**Task to carry out**:
Any image found in the entries is to be skipped; the rest is returned word for word.

□ □ □ □ □ □ □

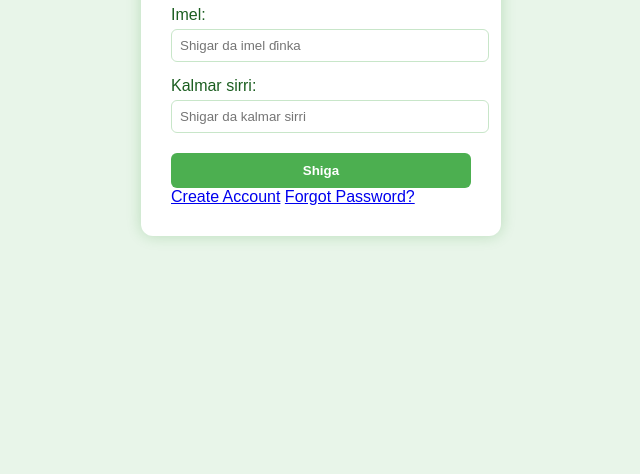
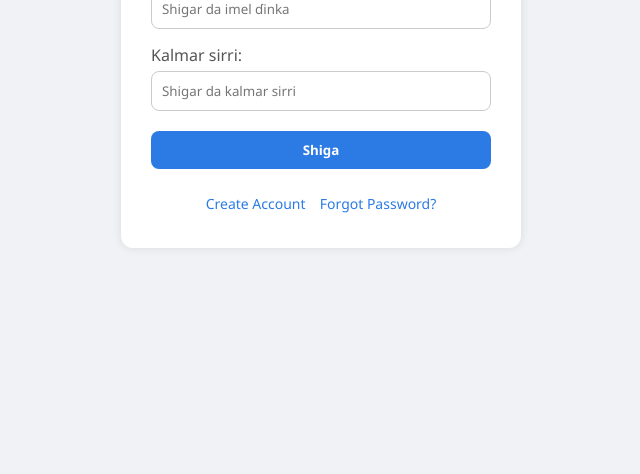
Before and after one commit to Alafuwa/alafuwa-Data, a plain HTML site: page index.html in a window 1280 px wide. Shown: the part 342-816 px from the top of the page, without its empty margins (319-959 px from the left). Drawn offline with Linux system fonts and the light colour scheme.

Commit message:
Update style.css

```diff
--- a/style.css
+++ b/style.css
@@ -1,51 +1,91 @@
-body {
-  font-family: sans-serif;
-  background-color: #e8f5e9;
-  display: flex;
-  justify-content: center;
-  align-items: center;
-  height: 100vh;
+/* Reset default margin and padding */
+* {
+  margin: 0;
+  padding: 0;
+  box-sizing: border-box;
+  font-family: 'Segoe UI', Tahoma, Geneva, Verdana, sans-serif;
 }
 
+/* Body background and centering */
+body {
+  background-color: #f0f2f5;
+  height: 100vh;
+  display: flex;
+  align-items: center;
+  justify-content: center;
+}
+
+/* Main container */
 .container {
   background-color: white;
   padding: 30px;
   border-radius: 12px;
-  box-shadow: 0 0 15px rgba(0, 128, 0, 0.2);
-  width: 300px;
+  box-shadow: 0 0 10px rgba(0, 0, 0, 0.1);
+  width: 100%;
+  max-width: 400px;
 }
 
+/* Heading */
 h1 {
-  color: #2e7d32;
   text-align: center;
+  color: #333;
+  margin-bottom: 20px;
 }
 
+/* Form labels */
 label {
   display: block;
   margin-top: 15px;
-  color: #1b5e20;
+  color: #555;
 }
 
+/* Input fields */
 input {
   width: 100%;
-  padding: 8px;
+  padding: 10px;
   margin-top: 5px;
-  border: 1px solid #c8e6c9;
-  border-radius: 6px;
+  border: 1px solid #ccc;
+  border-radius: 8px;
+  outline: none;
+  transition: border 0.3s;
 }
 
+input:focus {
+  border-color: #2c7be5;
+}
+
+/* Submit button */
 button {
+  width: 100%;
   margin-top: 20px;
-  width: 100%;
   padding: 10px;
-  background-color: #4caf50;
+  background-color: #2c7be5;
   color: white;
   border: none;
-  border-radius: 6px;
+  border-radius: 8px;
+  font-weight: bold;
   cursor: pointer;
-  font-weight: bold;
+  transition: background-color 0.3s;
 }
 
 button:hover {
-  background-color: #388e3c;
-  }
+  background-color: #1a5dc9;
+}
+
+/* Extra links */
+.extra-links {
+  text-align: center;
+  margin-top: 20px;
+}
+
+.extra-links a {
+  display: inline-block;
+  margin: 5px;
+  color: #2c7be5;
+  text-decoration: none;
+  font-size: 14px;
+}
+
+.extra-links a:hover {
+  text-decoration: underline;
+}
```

□ □ □ □ □ □ □

**Expected output**:
Before and after one commit to Alafuwa/alafuwa-Data, a plain HTML site: page index.html in a window 1280 px wide. Shown: the part 342-816 px from the top of the page, without its empty margins (319-959 px from the left). Drawn offline with Linux system fonts and the light colour scheme.

Commit message:
Update style.css

```diff
--- a/style.css
+++ b/style.css
@@ -1,51 +1,91 @@
-body {
-  font-family: sans-serif;
-  background-color: #e8f5e9;
-  display: flex;
-  justify-content: center;
-  align-items: center;
-  height: 100vh;
+/* Reset default margin and padding */
+* {
+  margin: 0;
+  padding: 0;
+  box-sizing: border-box;
+  font-family: 'Segoe UI', Tahoma, Geneva, Verdana, sans-serif;
 }
 
+/* Body background and centering */
+body {
+  background-color: #f0f2f5;
+  height: 100vh;
+  display: flex;
+  align-items: center;
+  justify-content: center;
+}
+
+/* Main container */
 .container {
   background-color: white;
   padding: 30px;
   border-radius: 12px;
-  box-shadow: 0 0 15px rgba(0, 128, 0, 0.2);
-  width: 300px;
+  box-shadow: 0 0 10px rgba(0, 0, 0, 0.1);
+  width: 100%;
+  max-width: 400px;
 }
 
+/* Heading */
 h1 {
-  color: #2e7d32;
   text-align: center;
+  color: #333;
+  margin-bottom: 20px;
 }
 
+/* Form labels */
 label {
   display: block;
   margin-top: 15px;
-  color: #1b5e20;
+  color: #555;
 }
 
+/* Input fields */
 input {
   width: 100%;
-  padding: 8px;
+  padding: 10px;
   margin-top: 5px;
-  border: 1px solid #c8e6c9;
-  border-radius: 6px;
+  border: 1px solid #ccc;
+  border-radius: 8px;
+  outline: none;
+  transition: border 0.3s;
 }
 
+input:focus {
+  border-color: #2c7be5;
+}
+
+/* Submit button */
 button {
+  width: 100%;
   margin-top: 20px;
-  width: 100%;
   padding: 10px;
-  background-color: #4caf50;
+  background-color: #2c7be5;
   color: white;
   border: none;
-  border-radius: 6px;
+  border-radius: 8px;
+  font-weight: bold;
   cursor: pointer;
-  font-weight: bold;
+  transition: background-color 0.3s;
 }
 
 button:hover {
-  background-color: #388e3c;
-  }
+  background-color: #1a5dc9;
+}
+
+/* Extra links */
+.extra-links {
+  text-align: center;
+  margin-top: 20px;
+}
+
+.extra-links a {
+  display: inline-block;
+  margin: 5px;
+  color: #2c7be5;
+  text-decoration: none;
+  font-size: 14px;
+}
+
+.extra-links a:hover {
+  text-decoration: underline;
+}
```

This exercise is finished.